The decline of sharks in the global oceans underscores the need for careful assessment and monitoring of remaining populations. The northeastern Pacific is the home range for a genetically distinct clade of white sharks (Carcharodon carcharias). Little is known about the conservation status of this demographically isolated population, concentrated(More)
Are pelagic species such as sharks and tuna distributed homogenously or heterogeneously in the oceans? Large assemblages of these species have been observed at seamounts and offshore islands in the eastern tropical Pacific, which are considered hotspots of pelagic biodiversity. Is the species distribution uniform at these hotspots or do species aggregate at(More)

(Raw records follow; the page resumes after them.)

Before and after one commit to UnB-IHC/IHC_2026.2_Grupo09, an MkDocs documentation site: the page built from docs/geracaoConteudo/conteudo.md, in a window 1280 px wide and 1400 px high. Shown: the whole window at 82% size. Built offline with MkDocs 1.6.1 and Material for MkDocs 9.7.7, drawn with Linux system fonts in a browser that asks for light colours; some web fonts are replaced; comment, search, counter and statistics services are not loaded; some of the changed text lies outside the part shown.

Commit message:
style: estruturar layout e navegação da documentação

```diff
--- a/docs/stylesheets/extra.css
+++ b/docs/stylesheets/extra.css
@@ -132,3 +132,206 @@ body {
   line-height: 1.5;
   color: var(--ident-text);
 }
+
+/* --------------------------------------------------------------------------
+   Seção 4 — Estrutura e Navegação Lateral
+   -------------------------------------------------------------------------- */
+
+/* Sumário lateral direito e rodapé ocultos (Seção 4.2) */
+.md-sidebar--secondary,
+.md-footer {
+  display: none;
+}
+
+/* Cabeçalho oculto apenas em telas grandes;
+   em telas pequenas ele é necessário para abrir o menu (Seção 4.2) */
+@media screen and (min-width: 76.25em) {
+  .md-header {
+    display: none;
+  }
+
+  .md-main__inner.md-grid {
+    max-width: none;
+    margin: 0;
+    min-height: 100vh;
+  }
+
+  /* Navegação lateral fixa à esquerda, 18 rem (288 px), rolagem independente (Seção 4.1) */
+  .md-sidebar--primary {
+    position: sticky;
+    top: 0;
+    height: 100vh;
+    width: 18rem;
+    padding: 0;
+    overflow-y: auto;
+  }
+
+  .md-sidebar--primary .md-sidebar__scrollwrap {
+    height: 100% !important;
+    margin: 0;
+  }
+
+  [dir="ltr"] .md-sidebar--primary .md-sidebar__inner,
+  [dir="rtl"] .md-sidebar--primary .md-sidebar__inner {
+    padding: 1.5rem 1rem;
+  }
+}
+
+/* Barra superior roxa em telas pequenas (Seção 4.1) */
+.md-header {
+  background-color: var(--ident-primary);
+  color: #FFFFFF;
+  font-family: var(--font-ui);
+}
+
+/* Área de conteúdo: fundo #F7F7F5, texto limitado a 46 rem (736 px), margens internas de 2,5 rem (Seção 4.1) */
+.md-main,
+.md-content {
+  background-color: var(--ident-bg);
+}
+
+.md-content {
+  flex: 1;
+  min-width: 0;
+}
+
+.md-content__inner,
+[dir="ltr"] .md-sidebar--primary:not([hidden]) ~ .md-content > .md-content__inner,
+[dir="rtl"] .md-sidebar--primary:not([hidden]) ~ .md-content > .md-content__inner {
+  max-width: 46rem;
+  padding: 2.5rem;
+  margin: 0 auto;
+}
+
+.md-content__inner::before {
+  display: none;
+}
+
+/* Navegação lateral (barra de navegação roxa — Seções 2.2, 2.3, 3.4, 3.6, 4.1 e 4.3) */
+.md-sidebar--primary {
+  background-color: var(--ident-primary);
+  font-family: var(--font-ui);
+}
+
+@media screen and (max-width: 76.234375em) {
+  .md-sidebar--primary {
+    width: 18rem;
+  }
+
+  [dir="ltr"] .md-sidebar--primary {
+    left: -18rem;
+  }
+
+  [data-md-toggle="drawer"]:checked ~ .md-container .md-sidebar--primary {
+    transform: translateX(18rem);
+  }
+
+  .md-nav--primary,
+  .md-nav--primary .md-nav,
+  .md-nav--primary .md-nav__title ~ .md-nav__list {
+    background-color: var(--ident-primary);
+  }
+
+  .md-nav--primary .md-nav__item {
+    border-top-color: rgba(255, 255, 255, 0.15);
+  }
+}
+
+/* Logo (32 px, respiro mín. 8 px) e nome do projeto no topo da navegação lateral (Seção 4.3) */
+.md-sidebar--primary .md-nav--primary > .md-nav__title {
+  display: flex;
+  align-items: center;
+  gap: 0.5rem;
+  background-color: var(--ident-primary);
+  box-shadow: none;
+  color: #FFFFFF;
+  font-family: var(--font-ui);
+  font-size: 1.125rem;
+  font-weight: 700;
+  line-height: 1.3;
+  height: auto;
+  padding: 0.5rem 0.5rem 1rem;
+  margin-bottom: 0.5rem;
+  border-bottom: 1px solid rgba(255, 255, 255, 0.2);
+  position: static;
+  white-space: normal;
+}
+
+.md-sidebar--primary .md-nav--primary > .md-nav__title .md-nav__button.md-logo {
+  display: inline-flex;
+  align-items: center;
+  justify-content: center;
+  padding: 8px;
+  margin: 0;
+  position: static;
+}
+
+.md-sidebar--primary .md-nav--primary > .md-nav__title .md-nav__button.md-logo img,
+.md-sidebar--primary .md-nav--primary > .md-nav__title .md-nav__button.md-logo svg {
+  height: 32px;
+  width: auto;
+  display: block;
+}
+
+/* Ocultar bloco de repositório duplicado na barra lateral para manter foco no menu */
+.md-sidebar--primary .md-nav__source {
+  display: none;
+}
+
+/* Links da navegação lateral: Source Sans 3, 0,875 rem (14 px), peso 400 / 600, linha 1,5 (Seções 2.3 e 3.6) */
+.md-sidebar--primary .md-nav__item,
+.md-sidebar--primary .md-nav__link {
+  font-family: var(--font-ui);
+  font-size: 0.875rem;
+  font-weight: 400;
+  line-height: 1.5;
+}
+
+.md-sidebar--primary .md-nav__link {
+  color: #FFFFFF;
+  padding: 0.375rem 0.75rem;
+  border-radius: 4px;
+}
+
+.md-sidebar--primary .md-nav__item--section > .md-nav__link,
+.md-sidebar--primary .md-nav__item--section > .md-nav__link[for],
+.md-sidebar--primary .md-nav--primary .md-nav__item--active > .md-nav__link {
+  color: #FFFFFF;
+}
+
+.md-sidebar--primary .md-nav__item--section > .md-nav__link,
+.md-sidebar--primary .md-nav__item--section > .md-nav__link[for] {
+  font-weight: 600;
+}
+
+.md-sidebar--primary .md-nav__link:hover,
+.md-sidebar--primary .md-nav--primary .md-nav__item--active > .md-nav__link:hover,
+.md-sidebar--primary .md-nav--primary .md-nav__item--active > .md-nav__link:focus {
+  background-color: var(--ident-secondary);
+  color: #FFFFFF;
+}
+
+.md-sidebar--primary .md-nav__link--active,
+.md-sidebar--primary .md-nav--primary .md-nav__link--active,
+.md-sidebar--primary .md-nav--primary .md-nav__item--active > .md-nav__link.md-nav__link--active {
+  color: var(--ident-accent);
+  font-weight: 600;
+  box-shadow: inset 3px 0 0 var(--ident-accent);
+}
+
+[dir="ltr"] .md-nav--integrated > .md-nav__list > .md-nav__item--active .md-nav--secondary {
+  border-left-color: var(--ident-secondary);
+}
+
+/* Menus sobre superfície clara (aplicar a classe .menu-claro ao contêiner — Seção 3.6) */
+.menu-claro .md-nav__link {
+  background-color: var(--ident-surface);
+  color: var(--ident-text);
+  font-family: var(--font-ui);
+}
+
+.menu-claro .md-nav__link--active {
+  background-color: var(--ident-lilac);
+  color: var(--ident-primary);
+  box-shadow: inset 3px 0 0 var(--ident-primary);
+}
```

Behavior is an important mechanism of evolution and it is paid for through energy expenditure. Nevertheless, field biologists can rarely observe animals for more than a fraction of their daily activities and attempts to quantify behavior for modeling ecological processes often exclude cryptic yet important behavioral events. Over the past few years, an(More)
Mark-recapture techniques can be used to estimate white shark (Carcharodon carcharias) population abundance. These frameworks are based on assumptions that marks are conserved and animals are present at the sampling location over the entire duration of the study. Though these assumptions have been validated across short-time scales for white sharks,(More)
Ultrasonic telemetry is a preferred method for fish-movement studies. Despite surgical tag implantation being the most common method for affixing tags, many studies lack tests addressing the assumption that tagging has no effect on fish performance or survival. The threatened, anadromous green sturgeon, Acipenser medirostris, has little documentation(More)
In the final phase of their spawning migration, Pacific salmon use chemical cues to identify their home river, but how they navigate from the open ocean to the correct coastal area has remained enigmatic. To test the hypothesis that salmon imprint on the magnetic field that exists where they first enter the sea and later seek the same field upon return, we(More)
Understanding smolt migration dynamics is a critical step in the preservation and conservation of imperiled salmonids in California’s Sacramento River system. Late-fall run Chinook salmon yearling smolts were acoustically tagged and tracked during their outmigration through California’s Sacramento River and San Francisco Estuary during 2007–2009. Migration(More)
Conservation of the threatened green sturgeon Acipenser medirostris in the Sacramento River of California is impeded by lack of information on its historical distribution and an understanding of how impassable dams and altered hydro-graphs are influencing its distribution. The habitat preferences of green sturgeon are characterized in terms of river(More)